Scanners for art research
The University of Antwerp is among the world leaders in the development of new scanners for art research. These sophisticated instruments are ground-breaking in that they allow to look at the work of art through a pair of chemical glasses. Watch this National Geographic documentary for more details: https://youtu.be/doJf0ALH9MU
Measurements carried out on Vermeer's Girl with a Pearl Earring already provided a great deal of valuable information about this painting. We learned for instance more about the crystalline structures in paint and how materials chemically change throughout time, such as paint discoloration or other conservation problems. This allows us to look over the artist's shoulder, so to speak, which can be of crucial importance for attribution and dating as well as for the restoration and conservation of art works.
Learn more about these measurements in this video: https://youtu.be/Hv8Z1iOON
Helping the research: development of new scanners
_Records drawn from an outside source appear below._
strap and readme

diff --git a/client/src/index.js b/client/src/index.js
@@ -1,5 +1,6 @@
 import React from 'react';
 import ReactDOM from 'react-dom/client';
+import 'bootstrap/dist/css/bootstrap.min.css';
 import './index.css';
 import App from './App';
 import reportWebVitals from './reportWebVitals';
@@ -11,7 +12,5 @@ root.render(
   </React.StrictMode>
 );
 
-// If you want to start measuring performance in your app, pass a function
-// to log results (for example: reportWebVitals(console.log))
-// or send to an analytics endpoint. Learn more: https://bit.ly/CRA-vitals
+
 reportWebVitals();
Another well-known example is Van Eyck’s The Mystic Lamb: the Macro X-Ray Fluorescence (MA-XRF) scanner scientifically demonstrated that Van Eyck's original composition was hidden under later overpaintings and was still in good condition. This discovery was the decisive factor in bringing Van Eyck's unparalleled brushwork back to light after almost 500 years. Scans were also carried out on Van Eyck's Portrait of Margareta Van Eyck: https://youtu.be/k5Ew1aFrTE8. These scanners are developed and built with the most advanced electronic components that are usually only used in leading scientific equipment such as particle accelerators.
Your contribution helps in the development of new instruments and their application in museums.
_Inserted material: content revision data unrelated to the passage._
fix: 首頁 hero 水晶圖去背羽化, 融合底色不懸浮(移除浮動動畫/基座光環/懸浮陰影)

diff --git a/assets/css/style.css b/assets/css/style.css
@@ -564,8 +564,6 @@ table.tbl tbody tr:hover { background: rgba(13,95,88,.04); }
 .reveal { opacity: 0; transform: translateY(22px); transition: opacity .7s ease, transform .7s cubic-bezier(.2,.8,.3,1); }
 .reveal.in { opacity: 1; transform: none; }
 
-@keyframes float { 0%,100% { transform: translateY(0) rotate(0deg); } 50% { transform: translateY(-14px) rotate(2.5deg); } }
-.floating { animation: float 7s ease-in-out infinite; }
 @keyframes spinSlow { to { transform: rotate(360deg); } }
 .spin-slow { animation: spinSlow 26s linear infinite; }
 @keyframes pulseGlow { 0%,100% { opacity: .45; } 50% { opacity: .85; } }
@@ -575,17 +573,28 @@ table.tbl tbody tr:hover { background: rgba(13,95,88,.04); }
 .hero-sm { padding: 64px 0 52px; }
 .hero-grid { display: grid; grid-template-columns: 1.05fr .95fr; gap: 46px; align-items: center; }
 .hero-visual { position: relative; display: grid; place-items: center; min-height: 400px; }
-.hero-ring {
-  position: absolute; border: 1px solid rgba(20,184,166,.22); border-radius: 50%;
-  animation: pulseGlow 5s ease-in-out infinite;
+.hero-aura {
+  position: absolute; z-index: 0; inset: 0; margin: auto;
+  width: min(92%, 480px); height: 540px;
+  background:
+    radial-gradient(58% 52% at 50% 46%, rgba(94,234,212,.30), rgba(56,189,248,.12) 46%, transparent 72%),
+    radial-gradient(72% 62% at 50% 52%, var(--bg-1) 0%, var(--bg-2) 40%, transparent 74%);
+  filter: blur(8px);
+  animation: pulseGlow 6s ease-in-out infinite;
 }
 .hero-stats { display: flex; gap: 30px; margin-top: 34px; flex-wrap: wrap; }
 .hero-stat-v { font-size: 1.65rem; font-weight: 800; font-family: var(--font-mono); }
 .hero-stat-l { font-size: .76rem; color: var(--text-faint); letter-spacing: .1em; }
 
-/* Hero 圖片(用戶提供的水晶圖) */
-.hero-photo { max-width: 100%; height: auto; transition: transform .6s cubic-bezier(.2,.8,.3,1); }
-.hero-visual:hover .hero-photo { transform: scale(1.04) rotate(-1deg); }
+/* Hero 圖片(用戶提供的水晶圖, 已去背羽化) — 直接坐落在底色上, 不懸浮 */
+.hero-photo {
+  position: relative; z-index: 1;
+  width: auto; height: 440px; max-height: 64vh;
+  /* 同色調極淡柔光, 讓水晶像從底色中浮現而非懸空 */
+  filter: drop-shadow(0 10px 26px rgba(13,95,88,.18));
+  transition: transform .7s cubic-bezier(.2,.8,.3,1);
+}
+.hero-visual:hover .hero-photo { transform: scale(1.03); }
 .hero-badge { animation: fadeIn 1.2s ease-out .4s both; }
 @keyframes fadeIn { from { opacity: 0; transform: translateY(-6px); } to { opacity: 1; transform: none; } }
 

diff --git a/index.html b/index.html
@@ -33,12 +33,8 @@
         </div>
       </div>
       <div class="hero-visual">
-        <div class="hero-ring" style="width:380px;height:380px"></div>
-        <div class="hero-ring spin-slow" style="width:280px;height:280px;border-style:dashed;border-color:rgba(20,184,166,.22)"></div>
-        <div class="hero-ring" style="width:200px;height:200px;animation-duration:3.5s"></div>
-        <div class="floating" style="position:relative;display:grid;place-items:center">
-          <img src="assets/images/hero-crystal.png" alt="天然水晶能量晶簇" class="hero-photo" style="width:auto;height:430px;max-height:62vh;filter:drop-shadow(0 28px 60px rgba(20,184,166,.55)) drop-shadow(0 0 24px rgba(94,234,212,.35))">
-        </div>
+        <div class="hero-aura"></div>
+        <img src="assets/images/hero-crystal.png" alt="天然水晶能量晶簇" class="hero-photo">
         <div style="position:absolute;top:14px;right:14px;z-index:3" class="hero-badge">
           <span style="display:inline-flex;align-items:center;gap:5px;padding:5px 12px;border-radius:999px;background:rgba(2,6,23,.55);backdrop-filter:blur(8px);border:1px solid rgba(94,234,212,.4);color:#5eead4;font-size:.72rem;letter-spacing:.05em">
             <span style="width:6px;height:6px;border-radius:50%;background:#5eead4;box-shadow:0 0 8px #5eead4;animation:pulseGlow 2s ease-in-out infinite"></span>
Would you like to support our project? Here is how you can contribute.
Did you know that donations of 40 euros or more are 45% tax deductible? We will provide you with a tax certificate.
Step 1 - Payment
There are two ways to donate:
· By wire transfer into bank account number BE42 7310 4624 7854 in the name of ‘Universiteit Antwerpen’. Be sure to mention 'fiscaal attest' and your preferred destination as a reference, in this case 'The Secrets behind Paintings’.
· By online paymentwhere you can immediately indicate your preferred destination.
Step 2 - Donation form
In order to allocate your donation correctly, we advise you to also send us the donation form on which you can indicate your destination preference again, in this case: 'The Secrets behind Paintings’.
Send the completed form:
· electronically to email@example.com (a scan or picture are sufficient)
· by mail to Universiteitsfonds Antwerpen - Middelheimlaan 1 - 2020 Antwerpen